Before copying, remove every picture, and then repeat all entries below precisely as written.

━━━ RECORD SET ━━━

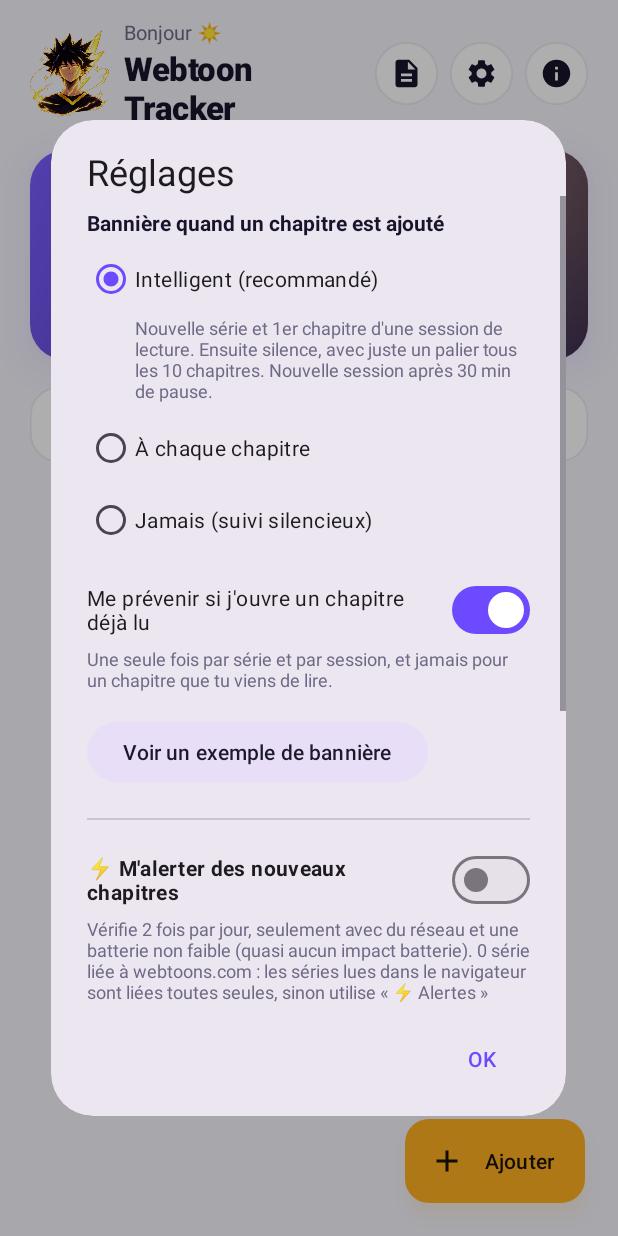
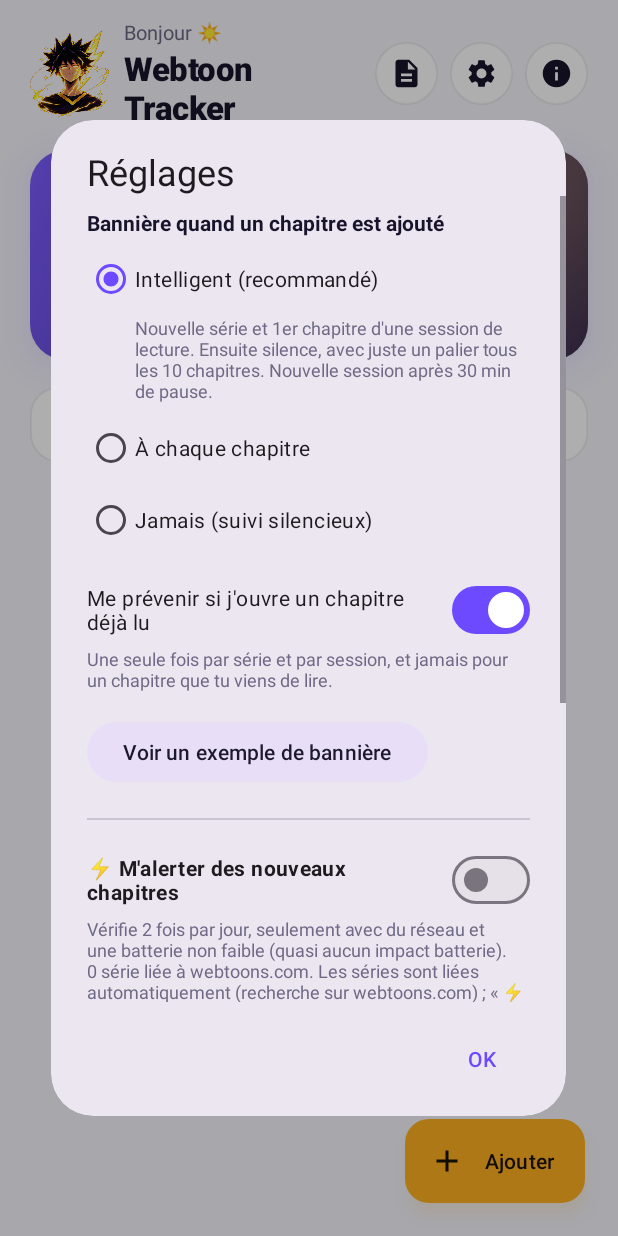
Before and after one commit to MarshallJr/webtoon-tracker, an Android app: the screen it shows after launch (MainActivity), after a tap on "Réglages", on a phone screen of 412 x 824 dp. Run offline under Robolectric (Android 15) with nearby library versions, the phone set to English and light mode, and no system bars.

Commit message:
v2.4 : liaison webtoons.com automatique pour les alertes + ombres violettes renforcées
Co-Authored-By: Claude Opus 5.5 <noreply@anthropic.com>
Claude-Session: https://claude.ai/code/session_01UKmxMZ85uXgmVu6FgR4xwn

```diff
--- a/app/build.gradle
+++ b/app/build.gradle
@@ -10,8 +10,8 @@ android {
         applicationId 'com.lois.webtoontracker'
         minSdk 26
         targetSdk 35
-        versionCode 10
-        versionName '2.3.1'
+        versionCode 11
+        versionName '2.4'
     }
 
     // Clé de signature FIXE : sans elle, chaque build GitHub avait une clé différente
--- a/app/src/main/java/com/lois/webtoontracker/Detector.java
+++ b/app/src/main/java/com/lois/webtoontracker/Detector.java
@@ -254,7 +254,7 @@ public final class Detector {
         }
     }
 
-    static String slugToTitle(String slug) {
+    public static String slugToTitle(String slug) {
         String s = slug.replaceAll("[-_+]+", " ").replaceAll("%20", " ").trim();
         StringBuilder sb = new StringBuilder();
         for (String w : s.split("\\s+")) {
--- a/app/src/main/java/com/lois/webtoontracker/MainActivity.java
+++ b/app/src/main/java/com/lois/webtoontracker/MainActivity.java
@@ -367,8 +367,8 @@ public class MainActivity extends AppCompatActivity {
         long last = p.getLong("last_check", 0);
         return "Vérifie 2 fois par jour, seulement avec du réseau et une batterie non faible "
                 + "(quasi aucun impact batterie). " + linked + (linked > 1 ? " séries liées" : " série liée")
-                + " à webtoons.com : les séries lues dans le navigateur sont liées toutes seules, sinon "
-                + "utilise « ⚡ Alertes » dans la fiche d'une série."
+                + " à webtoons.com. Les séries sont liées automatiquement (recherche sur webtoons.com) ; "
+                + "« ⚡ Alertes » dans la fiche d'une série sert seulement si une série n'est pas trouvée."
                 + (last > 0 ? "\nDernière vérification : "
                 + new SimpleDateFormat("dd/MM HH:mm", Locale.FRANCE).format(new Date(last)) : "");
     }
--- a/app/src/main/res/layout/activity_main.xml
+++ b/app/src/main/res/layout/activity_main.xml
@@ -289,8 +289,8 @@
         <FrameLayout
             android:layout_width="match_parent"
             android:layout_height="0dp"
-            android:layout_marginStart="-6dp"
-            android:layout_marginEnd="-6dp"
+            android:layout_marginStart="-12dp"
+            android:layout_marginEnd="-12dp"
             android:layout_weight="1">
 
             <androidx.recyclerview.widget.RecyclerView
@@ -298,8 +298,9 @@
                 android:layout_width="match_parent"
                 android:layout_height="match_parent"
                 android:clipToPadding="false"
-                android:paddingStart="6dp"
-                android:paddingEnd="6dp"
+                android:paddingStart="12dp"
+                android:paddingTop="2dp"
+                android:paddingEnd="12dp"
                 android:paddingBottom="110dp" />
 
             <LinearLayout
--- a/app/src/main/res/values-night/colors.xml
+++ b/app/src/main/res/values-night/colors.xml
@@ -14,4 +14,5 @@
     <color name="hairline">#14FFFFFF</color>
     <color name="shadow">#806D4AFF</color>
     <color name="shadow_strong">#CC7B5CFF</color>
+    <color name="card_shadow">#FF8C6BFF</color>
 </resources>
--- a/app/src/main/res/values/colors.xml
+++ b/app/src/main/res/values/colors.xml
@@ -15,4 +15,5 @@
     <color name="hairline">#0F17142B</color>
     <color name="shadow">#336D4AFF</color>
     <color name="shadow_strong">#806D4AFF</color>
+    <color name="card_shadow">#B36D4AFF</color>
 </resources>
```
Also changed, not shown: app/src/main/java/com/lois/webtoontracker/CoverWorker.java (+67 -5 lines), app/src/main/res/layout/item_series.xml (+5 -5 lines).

━━━

EXERCISE RESULT:
Before and after one commit to MarshallJr/webtoon-tracker, an Android app: the screen it shows after launch (MainActivity), after a tap on "Réglages", on a phone screen of 412 x 824 dp. Run offline under Robolectric (Android 15) with nearby library versions, the phone set to English and light mode, and no system bars.

Commit message:
v2.4 : liaison webtoons.com automatique pour les alertes + ombres violettes renforcées
Co-Authored-By: Claude Opus 5.5 <noreply@anthropic.com>
Claude-Session: https://claude.ai/code/session_01UKmxMZ85uXgmVu6FgR4xwn

```diff
--- a/app/build.gradle
+++ b/app/build.gradle
@@ -10,8 +10,8 @@ android {
         applicationId 'com.lois.webtoontracker'
         minSdk 26
         targetSdk 35
-        versionCode 10
-        versionName '2.3.1'
+        versionCode 11
+        versionName '2.4'
     }
 
     // Clé de signature FIXE : sans elle, chaque build GitHub avait une clé différente
--- a/app/src/main/java/com/lois/webtoontracker/Detector.java
+++ b/app/src/main/java/com/lois/webtoontracker/Detector.java
@@ -254,7 +254,7 @@ public final class Detector {
         }
     }
 
-    static String slugToTitle(String slug) {
+    public static String slugToTitle(String slug) {
         String s = slug.replaceAll("[-_+]+", " ").replaceAll("%20", " ").trim();
         StringBuilder sb = new StringBuilder();
         for (String w : s.split("\\s+")) {
--- a/app/src/main/java/com/lois/webtoontracker/MainActivity.java
+++ b/app/src/main/java/com/lois/webtoontracker/MainActivity.java
@@ -367,8 +367,8 @@ public class MainActivity extends AppCompatActivity {
         long last = p.getLong("last_check", 0);
         return "Vérifie 2 fois par jour, seulement avec du réseau et une batterie non faible "
                 + "(quasi aucun impact batterie). " + linked + (linked > 1 ? " séries liées" : " série liée")
-                + " à webtoons.com : les séries lues dans le navigateur sont liées toutes seules, sinon "
-                + "utilise « ⚡ Alertes » dans la fiche d'une série."
+                + " à webtoons.com. Les séries sont liées automatiquement (recherche sur webtoons.com) ; "
+                + "« ⚡ Alertes » dans la fiche d'une série sert seulement si une série n'est pas trouvée."
                 + (last > 0 ? "\nDernière vérification : "
                 + new SimpleDateFormat("dd/MM HH:mm", Locale.FRANCE).format(new Date(last)) : "");
     }
--- a/app/src/main/res/layout/activity_main.xml
+++ b/app/src/main/res/layout/activity_main.xml
@@ -289,8 +289,8 @@
         <FrameLayout
             android:layout_width="match_parent"
             android:layout_height="0dp"
-            android:layout_marginStart="-6dp"
-            android:layout_marginEnd="-6dp"
+            android:layout_marginStart="-12dp"
+            android:layout_marginEnd="-12dp"
             android:layout_weight="1">
 
             <androidx.recyclerview.widget.RecyclerView
@@ -298,8 +298,9 @@
                 android:layout_width="match_parent"
                 android:layout_height="match_parent"
                 android:clipToPadding="false"
-                android:paddingStart="6dp"
-                android:paddingEnd="6dp"
+                android:paddingStart="12dp"
+                android:paddingTop="2dp"
+                android:paddingEnd="12dp"
                 android:paddingBottom="110dp" />
 
             <LinearLayout
--- a/app/src/main/res/values-night/colors.xml
+++ b/app/src/main/res/values-night/colors.xml
@@ -14,4 +14,5 @@
     <color name="hairline">#14FFFFFF</color>
     <color name="shadow">#806D4AFF</color>
     <color name="shadow_strong">#CC7B5CFF</color>
+    <color name="card_shadow">#FF8C6BFF</color>
 </resources>
--- a/app/src/main/res/values/colors.xml
+++ b/app/src/main/res/values/colors.xml
@@ -15,4 +15,5 @@
     <color name="hairline">#0F17142B</color>
     <color name="shadow">#336D4AFF</color>
     <color name="shadow_strong">#806D4AFF</color>
+    <color name="card_shadow">#B36D4AFF</color>
 </resources>
```
Also changed, not shown: app/src/main/java/com/lois/webtoontracker/CoverWorker.java (+67 -5 lines), app/src/main/res/layout/item_series.xml (+5 -5 lines).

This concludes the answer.